Brief => Search each line of the data for the word "point"; copy every line where it is found.

Input =>

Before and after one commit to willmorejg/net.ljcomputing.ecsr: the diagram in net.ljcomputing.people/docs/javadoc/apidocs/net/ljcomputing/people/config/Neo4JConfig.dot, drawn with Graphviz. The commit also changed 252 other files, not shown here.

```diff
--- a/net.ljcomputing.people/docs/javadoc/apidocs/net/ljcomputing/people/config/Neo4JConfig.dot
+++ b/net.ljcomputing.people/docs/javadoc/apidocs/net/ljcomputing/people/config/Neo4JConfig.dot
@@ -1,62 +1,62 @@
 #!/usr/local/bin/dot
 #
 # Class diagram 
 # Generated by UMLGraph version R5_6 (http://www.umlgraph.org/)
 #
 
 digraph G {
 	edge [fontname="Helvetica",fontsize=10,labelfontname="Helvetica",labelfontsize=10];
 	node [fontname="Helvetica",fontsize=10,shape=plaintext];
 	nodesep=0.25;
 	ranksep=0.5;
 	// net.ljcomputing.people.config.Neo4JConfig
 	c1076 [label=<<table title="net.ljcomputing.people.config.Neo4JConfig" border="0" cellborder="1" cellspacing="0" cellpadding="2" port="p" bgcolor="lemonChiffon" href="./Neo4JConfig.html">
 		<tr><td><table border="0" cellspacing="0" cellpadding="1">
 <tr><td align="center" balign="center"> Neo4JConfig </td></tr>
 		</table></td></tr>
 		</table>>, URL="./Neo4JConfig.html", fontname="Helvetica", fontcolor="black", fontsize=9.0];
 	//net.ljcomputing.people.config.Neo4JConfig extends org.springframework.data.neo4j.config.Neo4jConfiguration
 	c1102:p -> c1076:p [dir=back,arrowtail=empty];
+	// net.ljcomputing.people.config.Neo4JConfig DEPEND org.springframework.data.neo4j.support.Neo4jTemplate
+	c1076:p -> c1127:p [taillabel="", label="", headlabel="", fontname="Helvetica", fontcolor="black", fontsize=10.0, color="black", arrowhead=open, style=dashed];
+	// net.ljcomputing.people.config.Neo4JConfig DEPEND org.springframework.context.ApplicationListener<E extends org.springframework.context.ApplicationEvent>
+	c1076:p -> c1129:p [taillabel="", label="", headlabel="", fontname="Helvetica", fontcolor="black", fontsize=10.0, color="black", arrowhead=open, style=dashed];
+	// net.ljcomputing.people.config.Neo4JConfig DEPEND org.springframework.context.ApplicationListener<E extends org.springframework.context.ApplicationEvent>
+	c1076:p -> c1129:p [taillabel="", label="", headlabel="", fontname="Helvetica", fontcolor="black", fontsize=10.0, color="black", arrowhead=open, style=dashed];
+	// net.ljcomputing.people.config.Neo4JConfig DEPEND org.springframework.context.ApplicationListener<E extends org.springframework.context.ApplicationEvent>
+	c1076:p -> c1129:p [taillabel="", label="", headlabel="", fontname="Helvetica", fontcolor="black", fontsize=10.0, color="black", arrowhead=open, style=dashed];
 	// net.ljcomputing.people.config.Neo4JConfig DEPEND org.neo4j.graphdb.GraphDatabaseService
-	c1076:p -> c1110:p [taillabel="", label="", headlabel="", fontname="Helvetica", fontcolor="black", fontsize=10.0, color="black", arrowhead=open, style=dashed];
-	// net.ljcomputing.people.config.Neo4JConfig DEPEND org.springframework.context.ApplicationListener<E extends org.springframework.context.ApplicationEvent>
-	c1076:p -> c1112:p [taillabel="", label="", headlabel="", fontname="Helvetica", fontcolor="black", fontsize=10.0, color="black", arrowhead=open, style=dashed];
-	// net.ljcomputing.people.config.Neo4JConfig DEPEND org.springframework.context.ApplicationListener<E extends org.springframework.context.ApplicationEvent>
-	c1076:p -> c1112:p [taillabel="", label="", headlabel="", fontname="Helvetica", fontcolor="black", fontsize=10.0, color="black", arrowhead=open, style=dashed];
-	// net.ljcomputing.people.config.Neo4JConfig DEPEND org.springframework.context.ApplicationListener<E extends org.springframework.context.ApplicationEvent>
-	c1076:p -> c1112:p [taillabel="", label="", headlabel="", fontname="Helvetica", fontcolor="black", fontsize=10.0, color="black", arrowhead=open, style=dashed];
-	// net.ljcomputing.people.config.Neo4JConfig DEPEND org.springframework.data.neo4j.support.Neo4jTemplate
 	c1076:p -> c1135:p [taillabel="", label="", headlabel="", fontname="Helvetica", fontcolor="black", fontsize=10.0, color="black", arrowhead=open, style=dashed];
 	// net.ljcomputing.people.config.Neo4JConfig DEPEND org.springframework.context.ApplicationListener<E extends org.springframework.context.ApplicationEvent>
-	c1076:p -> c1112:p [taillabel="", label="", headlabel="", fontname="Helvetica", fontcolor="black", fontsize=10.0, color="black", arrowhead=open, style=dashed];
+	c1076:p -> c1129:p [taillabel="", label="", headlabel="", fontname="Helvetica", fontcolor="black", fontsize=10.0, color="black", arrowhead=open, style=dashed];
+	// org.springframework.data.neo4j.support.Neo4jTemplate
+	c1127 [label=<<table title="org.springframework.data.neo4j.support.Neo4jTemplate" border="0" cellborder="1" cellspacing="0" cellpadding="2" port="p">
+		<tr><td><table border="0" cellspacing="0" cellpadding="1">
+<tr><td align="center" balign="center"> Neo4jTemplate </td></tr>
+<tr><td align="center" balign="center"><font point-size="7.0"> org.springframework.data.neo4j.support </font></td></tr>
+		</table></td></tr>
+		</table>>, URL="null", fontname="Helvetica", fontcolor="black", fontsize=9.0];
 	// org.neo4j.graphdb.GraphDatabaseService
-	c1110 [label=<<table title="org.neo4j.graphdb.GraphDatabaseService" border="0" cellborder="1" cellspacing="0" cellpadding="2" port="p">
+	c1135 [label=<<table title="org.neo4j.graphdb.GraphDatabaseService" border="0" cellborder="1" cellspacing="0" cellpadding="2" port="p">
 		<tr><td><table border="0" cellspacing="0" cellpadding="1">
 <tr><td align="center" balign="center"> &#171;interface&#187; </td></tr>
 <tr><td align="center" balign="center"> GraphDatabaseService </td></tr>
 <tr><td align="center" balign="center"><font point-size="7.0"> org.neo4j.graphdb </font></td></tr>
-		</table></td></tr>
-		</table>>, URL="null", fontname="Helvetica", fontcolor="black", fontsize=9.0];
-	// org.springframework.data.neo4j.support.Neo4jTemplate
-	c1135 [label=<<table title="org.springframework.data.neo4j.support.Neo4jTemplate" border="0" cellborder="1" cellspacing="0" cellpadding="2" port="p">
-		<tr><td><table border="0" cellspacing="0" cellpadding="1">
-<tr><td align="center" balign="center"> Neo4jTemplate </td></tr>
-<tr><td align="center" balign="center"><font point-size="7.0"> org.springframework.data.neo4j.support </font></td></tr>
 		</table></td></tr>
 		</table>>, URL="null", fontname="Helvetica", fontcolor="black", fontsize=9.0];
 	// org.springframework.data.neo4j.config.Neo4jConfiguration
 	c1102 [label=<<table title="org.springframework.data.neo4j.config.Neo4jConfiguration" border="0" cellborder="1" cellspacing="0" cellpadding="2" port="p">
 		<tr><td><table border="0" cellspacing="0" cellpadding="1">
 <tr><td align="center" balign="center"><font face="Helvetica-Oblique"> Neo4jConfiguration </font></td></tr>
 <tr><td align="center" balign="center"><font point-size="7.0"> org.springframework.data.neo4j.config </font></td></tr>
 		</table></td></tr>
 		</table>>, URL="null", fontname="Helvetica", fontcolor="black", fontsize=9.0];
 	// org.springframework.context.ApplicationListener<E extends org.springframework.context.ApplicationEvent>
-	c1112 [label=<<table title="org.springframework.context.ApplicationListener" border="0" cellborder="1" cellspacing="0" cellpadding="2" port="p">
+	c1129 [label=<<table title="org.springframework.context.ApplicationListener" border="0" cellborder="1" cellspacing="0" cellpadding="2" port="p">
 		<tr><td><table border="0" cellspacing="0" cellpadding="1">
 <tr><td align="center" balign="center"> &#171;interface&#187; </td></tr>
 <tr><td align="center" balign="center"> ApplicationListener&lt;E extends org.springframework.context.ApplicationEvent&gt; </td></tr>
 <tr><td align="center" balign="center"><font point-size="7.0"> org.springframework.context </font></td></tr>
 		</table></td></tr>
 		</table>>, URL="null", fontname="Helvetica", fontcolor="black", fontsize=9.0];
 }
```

Solution =>
+<tr><td align="center" balign="center"><font point-size="7.0"> org.springframework.data.neo4j.support </font></td></tr>
 <tr><td align="center" balign="center"><font point-size="7.0"> org.neo4j.graphdb </font></td></tr>
-<tr><td align="center" balign="center"><font point-size="7.0"> org.springframework.data.neo4j.support </font></td></tr>
 <tr><td align="center" balign="center"><font point-size="7.0"> org.springframework.data.neo4j.config </font></td></tr>
 <tr><td align="center" balign="center"><font point-size="7.0"> org.springframework.context </font></td></tr>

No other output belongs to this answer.